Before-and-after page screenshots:
- - -
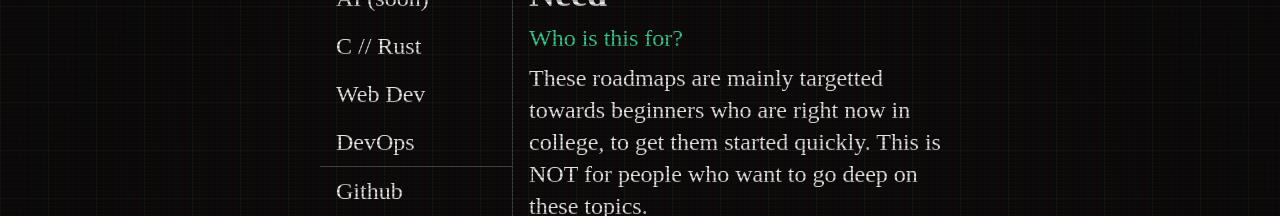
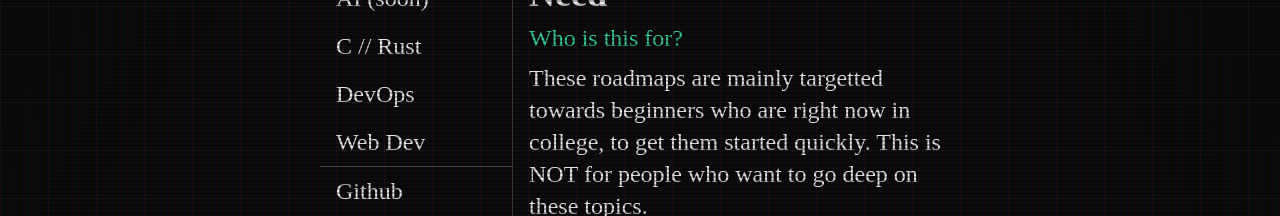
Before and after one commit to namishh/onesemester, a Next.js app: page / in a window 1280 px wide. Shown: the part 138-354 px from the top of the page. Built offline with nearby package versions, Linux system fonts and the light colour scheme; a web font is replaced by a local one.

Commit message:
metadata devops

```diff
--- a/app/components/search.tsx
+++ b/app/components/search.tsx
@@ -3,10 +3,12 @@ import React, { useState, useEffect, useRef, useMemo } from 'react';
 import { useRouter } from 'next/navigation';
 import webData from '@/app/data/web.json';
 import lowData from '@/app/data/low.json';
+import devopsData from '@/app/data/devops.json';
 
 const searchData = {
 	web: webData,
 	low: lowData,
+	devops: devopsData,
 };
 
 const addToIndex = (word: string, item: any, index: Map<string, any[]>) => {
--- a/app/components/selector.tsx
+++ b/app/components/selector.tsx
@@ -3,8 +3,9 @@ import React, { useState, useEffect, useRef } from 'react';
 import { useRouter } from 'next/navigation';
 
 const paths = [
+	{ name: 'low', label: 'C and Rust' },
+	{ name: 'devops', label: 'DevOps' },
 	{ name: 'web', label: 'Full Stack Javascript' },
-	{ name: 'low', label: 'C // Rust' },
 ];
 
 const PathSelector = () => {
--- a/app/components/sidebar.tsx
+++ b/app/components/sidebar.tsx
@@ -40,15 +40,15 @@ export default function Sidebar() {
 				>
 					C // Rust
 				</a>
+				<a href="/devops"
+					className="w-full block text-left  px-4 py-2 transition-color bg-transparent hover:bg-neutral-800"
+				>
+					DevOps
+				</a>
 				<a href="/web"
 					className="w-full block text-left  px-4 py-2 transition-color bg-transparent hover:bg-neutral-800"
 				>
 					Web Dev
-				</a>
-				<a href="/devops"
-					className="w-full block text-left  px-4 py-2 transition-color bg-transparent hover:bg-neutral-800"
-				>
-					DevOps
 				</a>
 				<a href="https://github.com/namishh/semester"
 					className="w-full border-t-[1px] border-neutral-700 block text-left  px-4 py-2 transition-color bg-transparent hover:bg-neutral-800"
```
- - -
## ASSIGNMENT
Would you write each entry out again exactly, omitting the images?

## RESULT OF THIS EXERCISE
Before and after one commit to namishh/onesemester, a Next.js app: page / in a window 1280 px wide. Shown: the part 138-354 px from the top of the page. Built offline with nearby package versions, Linux system fonts and the light colour scheme; a web font is replaced by a local one.

Commit message:
metadata devops

```diff
--- a/app/components/search.tsx
+++ b/app/components/search.tsx
@@ -3,10 +3,12 @@ import React, { useState, useEffect, useRef, useMemo } from 'react';
 import { useRouter } from 'next/navigation';
 import webData from '@/app/data/web.json';
 import lowData from '@/app/data/low.json';
+import devopsData from '@/app/data/devops.json';
 
 const searchData = {
 	web: webData,
 	low: lowData,
+	devops: devopsData,
 };
 
 const addToIndex = (word: string, item: any, index: Map<string, any[]>) => {
--- a/app/components/selector.tsx
+++ b/app/components/selector.tsx
@@ -3,8 +3,9 @@ import React, { useState, useEffect, useRef } from 'react';
 import { useRouter } from 'next/navigation';
 
 const paths = [
+	{ name: 'low', label: 'C and Rust' },
+	{ name: 'devops', label: 'DevOps' },
 	{ name: 'web', label: 'Full Stack Javascript' },
-	{ name: 'low', label: 'C // Rust' },
 ];
 
 const PathSelector = () => {
--- a/app/components/sidebar.tsx
+++ b/app/components/sidebar.tsx
@@ -40,15 +40,15 @@ export default function Sidebar() {
 				>
 					C // Rust
 				</a>
+				<a href="/devops"
+					className="w-full block text-left  px-4 py-2 transition-color bg-transparent hover:bg-neutral-800"
+				>
+					DevOps
+				</a>
 				<a href="/web"
 					className="w-full block text-left  px-4 py-2 transition-color bg-transparent hover:bg-neutral-800"
 				>
 					Web Dev
-				</a>
-				<a href="/devops"
-					className="w-full block text-left  px-4 py-2 transition-color bg-transparent hover:bg-neutral-800"
-				>
-					DevOps
 				</a>
 				<a href="https://github.com/namishh/semester"
 					className="w-full border-t-[1px] border-neutral-700 block text-left  px-4 py-2 transition-color bg-transparent hover:bg-neutral-800"
```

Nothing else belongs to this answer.